Mr. Meacher

When he does next take the chair will the Prime Minister explain why, despite his electoral commitment to reduce poverty, the number of people living in poverty in Britain today is 10 cent. more than it was at the time of the General Election? As the supplementary benefit line has fallen further below national average earnings, would he also explain why the poor have now become poorer under the Tories?

The Prime Minister

If the hon. Gentleman wants to deal with a specific question he should put it down to my right hon. Friend the Secretary of State. I have had considerable correspondence with the hon. Gentleman about these matters, and we differ. I have given him the official statistics of the position, and I must leave it there.

Mr. Geoffrey Finsberg

Does my right hon. Friend agree that whatever answer he gave to the hon. Member for Oldham, West (Mr. Meacher), that supplementary question, already prepared, had nothing to do with the Question?

Mr. Atkinson

When the Prime Minister eventually takes the chair, will he discuss with the Chancellor the change of policy which he announced last night, when he said it is no longer sufficient to stimulate the economy by raising the level of demand but that there is now a new necessity for investment in the economy on a very large scale?

Will he tell the Chancellor that investment in itself is not sufficient and that that investment must be labour-intensive and not the investment now taking place, which is going into capital-intensive industry and, therefore, will not solve the problem? Will the right hon. Gentleman explain these simple facts to the Chancellor?

The Prime Minister

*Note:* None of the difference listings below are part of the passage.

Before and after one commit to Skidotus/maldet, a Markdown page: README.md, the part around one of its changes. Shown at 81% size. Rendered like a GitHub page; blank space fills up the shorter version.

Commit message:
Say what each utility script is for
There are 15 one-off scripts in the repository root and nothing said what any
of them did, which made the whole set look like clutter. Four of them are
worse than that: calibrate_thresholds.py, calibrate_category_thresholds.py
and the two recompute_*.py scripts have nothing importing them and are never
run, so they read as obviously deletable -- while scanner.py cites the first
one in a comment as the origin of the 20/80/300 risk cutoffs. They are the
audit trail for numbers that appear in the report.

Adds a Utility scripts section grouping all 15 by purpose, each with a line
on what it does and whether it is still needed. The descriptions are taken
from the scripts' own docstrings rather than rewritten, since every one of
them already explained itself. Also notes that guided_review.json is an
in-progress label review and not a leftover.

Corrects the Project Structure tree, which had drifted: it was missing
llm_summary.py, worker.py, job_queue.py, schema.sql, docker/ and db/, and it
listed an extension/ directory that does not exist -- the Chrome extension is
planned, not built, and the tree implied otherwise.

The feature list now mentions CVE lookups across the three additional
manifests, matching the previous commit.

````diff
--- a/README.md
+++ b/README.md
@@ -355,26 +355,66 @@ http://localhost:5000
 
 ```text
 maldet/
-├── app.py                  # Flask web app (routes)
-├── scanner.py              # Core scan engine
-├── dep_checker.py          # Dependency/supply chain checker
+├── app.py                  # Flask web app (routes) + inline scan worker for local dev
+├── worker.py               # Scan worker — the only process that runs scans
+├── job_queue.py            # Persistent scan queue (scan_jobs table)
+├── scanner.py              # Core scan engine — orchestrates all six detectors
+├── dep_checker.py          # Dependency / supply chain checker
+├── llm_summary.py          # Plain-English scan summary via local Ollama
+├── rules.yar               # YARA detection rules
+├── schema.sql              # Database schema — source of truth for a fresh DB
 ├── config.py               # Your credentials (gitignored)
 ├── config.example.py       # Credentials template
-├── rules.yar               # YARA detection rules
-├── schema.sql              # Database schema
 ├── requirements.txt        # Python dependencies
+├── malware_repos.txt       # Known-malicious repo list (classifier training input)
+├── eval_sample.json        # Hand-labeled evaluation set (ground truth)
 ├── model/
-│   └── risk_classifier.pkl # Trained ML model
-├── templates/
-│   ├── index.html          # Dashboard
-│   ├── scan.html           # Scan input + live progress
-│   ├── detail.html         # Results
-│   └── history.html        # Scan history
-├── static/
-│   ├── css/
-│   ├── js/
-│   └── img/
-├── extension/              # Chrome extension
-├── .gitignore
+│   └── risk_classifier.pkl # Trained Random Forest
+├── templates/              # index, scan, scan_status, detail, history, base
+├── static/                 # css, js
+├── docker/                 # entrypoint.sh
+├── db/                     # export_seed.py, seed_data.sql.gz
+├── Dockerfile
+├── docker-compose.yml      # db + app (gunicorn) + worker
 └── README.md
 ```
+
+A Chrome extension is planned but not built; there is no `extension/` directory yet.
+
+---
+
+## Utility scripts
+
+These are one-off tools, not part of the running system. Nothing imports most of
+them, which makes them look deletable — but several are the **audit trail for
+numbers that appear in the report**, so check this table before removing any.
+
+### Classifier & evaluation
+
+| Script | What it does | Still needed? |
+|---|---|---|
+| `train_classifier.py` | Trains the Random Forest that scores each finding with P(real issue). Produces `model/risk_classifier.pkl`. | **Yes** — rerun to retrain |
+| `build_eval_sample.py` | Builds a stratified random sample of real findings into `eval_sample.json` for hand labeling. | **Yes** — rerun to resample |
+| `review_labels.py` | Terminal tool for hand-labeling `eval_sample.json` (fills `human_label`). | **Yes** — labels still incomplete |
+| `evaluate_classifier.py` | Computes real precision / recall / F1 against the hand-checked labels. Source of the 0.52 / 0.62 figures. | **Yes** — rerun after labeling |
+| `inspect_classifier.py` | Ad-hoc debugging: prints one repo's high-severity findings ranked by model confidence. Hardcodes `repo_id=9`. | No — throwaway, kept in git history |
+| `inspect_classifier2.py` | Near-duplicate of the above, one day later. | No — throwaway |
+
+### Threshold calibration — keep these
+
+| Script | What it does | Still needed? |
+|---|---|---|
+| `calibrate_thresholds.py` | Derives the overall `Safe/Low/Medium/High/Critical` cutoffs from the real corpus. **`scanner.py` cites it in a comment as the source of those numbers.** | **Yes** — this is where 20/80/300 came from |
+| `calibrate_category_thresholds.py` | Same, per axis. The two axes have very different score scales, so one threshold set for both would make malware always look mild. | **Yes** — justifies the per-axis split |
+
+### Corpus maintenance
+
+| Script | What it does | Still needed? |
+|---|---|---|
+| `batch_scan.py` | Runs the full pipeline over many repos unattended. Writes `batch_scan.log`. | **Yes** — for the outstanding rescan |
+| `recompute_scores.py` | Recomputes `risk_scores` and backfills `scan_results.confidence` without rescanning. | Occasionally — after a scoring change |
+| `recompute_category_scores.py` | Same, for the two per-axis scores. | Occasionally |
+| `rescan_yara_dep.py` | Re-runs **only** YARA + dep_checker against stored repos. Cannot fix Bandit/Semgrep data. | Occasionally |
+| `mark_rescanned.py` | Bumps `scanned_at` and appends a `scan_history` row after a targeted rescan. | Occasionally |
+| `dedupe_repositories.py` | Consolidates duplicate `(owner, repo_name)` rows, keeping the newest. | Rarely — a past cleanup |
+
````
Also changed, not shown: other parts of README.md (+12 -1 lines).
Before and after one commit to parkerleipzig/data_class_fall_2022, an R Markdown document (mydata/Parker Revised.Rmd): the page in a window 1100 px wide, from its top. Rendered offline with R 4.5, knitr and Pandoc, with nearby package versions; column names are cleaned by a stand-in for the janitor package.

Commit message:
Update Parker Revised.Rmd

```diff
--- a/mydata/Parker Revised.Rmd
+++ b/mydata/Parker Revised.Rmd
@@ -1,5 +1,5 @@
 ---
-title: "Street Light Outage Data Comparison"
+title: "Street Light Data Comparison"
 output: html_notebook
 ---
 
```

I cannot agree with the hon. Gentleman, although we have discussed this before, that one must set out to make investment employment-intensive. What is required of investment is that it should be competitive, and that is what the nation requires. This means, therefore, as I pointed out in the debate on unemployment, that we require this additional investment and the markets which it can serve—and the market is Europe—and that we must also think in terms of an expansion of the service industries.